Initiating the discussion, the session chair Ruby Sinha, MD Kommune Brand Communications said: “There are only 14 per cent women entrepreneurs in India and this suggests that there is lack of support from all the stakeholders.” Agreed Rashi Narang Founder, ‘Heads Up for Tails’. “It does have its own challenge but I always wanted to be an entrepreneur. In fact, I did not face much opposition from family – on the contrary, got full family support. However, I didn't have much knowledge about it back then so it was a bumpy ride for me,” Narang said recalling her journey and achievements.
Moving from family support system to the systemic support, Narang said: “There was no policy support when I had started which is there now but the complicated laws make it difficult to manage. We as women are more committed to prove ourselves and that's why an investor should have more faith in us,” said Narang.
Participating in the discussion, Shanu Mehta Co-Founder MMC Convert raised the issue of investors adopting a differential approach towards women compared to the men when it comes to fundraising. “Especially if the woman is from a non-technical background. But for men, they are termed as leaders,” Mehta said terming ‘entrepreneurship’ as a gender-neutral field amidst a round of applause from the audience.
For Parbati Bhattacharya, Director, Wanderers Footprint, the journey was ‘difficult’ to say the least. “…But I did it as I had the vision to do it,” she said. “Across the globe women tend to play different roles side-by-side. But when it comes to financing and funding, it has always been difficult,” said Bhattacharya.

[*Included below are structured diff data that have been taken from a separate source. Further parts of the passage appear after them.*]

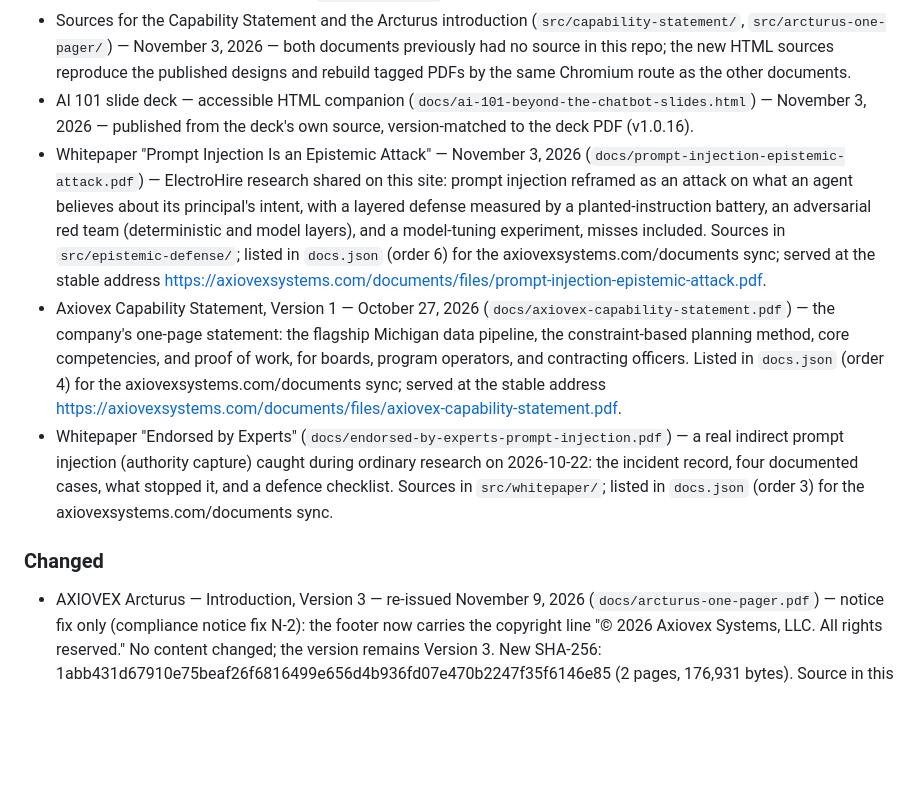
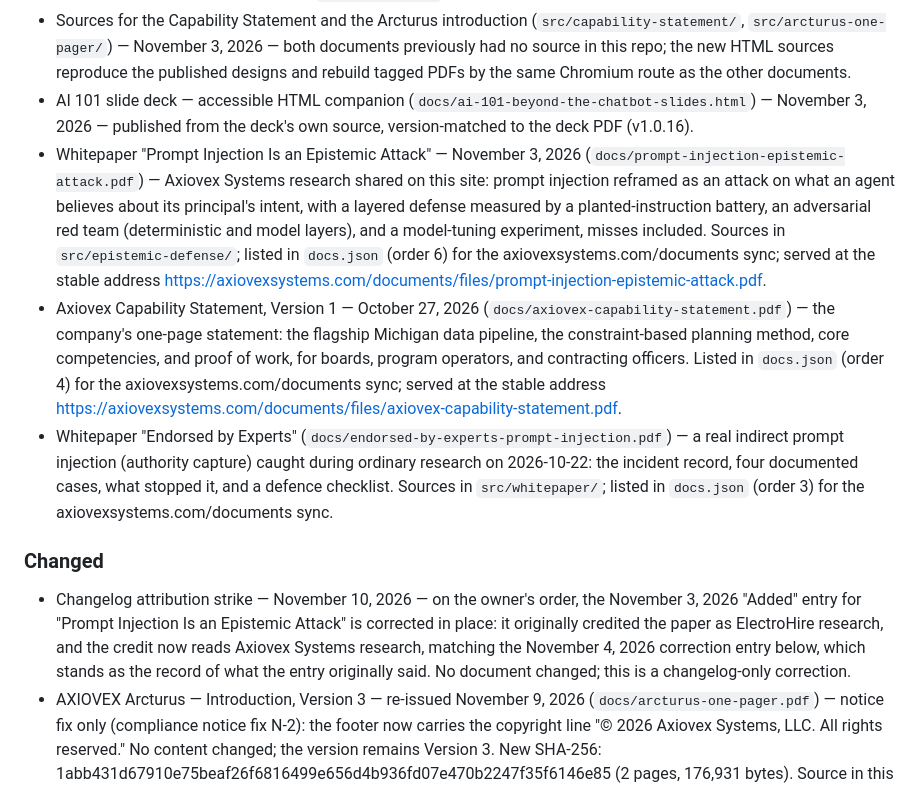
Before and after one commit to AXIOVEX/shared-documents, a Markdown page: CHANGELOG.md, the part around the change. Rendered like a GitHub page; blank space fills up the shorter version.

Commit message:
Changelog: strike the ElectroHire credit in the Nov 3 entry
Owner order 2026-11-10: the November 3 Added entry for Prompt
Injection Is an Epistemic Attack credited ElectroHire; the research
is Axiovex Systems'. The entry is corrected in place and a dated
Changed entry records the strike; the November 4 correction entry
stands as the record of the original wording.

```diff
--- a/CHANGELOG.md
+++ b/CHANGELOG.md
@@ -12,11 +12,12 @@ and this project adheres to [Semantic Versioning](https://semver.org/spec/v2.0.0
 - Document manifest (`MANIFEST.json`) — November 3, 2026 — every root-level published document's source, version, content date, page count, and SHA-256 checksum, established with the issue #49 Phase 2b repairs and refreshed whenever a document changes. The `docs/workforce/` tree keeps its own manifest.
 - Sources for the Capability Statement and the Arcturus introduction (`src/capability-statement/`, `src/arcturus-one-pager/`) — November 3, 2026 — both documents previously had no source in this repo; the new HTML sources reproduce the published designs and rebuild tagged PDFs by the same Chromium route as the other documents.
 - AI 101 slide deck — accessible HTML companion (`docs/ai-101-beyond-the-chatbot-slides.html`) — November 3, 2026 — published from the deck's own source, version-matched to the deck PDF (v1.0.16).
-- Whitepaper "Prompt Injection Is an Epistemic Attack" — November 3, 2026 (`docs/prompt-injection-epistemic-attack.pdf`) — ElectroHire research shared on this site: prompt injection reframed as an attack on what an agent believes about its principal's intent, with a layered defense measured by a planted-instruction battery, an adversarial red team (deterministic and model layers), and a model-tuning experiment, misses included. Sources in `src/epistemic-defense/`; listed in `docs.json` (order 6) for the axiovexsystems.com/documents sync; served at the stable address https://axiovexsystems.com/documents/files/prompt-injection-epistemic-attack.pdf.
+- Whitepaper "Prompt Injection Is an Epistemic Attack" — November 3, 2026 (`docs/prompt-injection-epistemic-attack.pdf`) — Axiovex Systems research shared on this site: prompt injection reframed as an attack on what an agent believes about its principal's intent, with a layered defense measured by a planted-instruction battery, an adversarial red team (deterministic and model layers), and a model-tuning experiment, misses included. Sources in `src/epistemic-defense/`; listed in `docs.json` (order 6) for the axiovexsystems.com/documents sync; served at the stable address https://axiovexsystems.com/documents/files/prompt-injection-epistemic-attack.pdf.
 - Axiovex Capability Statement, Version 1 — October 27, 2026 (`docs/axiovex-capability-statement.pdf`) — the company's one-page statement: the flagship Michigan data pipeline, the constraint-based planning method, core competencies, and proof of work, for boards, program operators, and contracting officers. Listed in `docs.json` (order 4) for the axiovexsystems.com/documents sync; served at the stable address https://axiovexsystems.com/documents/files/axiovex-capability-statement.pdf.
 - Whitepaper "Endorsed by Experts" (`docs/endorsed-by-experts-prompt-injection.pdf`) — a real indirect prompt injection (authority capture) caught during ordinary research on 2026-10-22: the incident record, four documented cases, what stopped it, and a defence checklist. Sources in `src/whitepaper/`; listed in `docs.json` (order 3) for the axiovexsystems.com/documents sync.
 
 ### Changed
+- Changelog attribution strike — November 10, 2026 — on the owner's order, the November 3, 2026 "Added" entry for "Prompt Injection Is an Epistemic Attack" is corrected in place: it originally credited the paper as ElectroHire research, and the credit now reads Axiovex Systems research, matching the November 4, 2026 correction entry below, which stands as the record of what the entry originally said. No document changed; this is a changelog-only correction.
 - AXIOVEX Arcturus — Introduction, Version 3 — re-issued November 9, 2026 (`docs/arcturus-one-pager.pdf`) — notice fix only (compliance notice fix N-2): the footer now carries the copyright line "© 2026 Axiovex Systems, LLC. All rights reserved." No content changed; the version remains Version 3. New SHA-256: 1abb431d67910e75beaf26f6816499e656d4b936fd07e470b2247f35f6146e85 (2 pages, 176,931 bytes). Source in this repo (`src/arcturus-one-pager/index.html`). `MANIFEST.json` updated to match. Served at the same stable address: https://axiovexsystems.com/documents/files/arcturus-one-pager.pdf.
 - Whitepaper "VEXA, a Projected Constraints Stack by Axiovex Systems" (v1.1) — re-issued November 9, 2026 (`docs/VEXA-WHITEPAPER-2026-11-04.pdf`) — notice fix only (compliance notice fix N-2): the title page now carries the copyright line "© 2026 Axiovex Systems, LLC. All rights reserved." No content changed; the version remains v1.1. New SHA-256: 4e8b728cf2b5efc416e3bd2e0acc212c866fa98d9e5b0e8d99d8db70553eb582 (10 pages, 866,372 bytes). Canonical source in AXIOVEX/vexa (`whitepaper/VEXA-WHITEPAPER-2026-11-04.pdf`, commit 7684b951); this repository carries the published copy, byte-identical to the source. `MANIFEST.json` updated to match. Served at the same stable address: https://axiovexsystems.com/documents/files/VEXA-WHITEPAPER-2026-11-04.pdf.
 - AI 101: Beyond the Chatbot — slide deck, v1.0.17 — November 9, 2026 (`docs/ai-101-beyond-the-chatbot-slides.pdf`) — attribution correction: slide 17's YouTube link and QR code changed from `watch?v=CMFj75kBQlU` to `watch?v=7Pq-S557XQU`, and the credit line now reads CGP Grey, "What Happened to Horses Is Happening to Us" (originally published as "Humans Need Not Apply", 2014). Why: the printed link resolved to a video uploaded by Max Bocksch, not CGP Grey, so the deck attributed a third-party copy to the author. The correct CGP Grey upload is `7Pq-S557XQU`. Source: YouTube oEmbed responses for both video IDs, 2026-11-09; CGP Grey channel; independent citations of `7Pq-S557XQU` (found in our weekly review). The accessible HTML companion (`docs/ai-101-beyond-the-chatbot-slides.html`) is re-issued in step at v1.0.17. `MANIFEST.json` updated to match.
```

Citing an example of how there is a visible difference between the Urban India and the rest of the country, Sanjeeva Shivesh Founder and CEO of The Entrepreneurship School said: “At least, Urban India is changing rapidly in terms of their mindset“. Shivesh applauded the Women Football League that started recently. However, Shivesh was unhappy with the outcome of the Atal Innovation Mission, a central government initiative to support and encourage home-grown entrepreneurs. “It has not started in the way it should have,” he said. Shivesh cited raising finance as “a major challenge” for the entrepreneurs.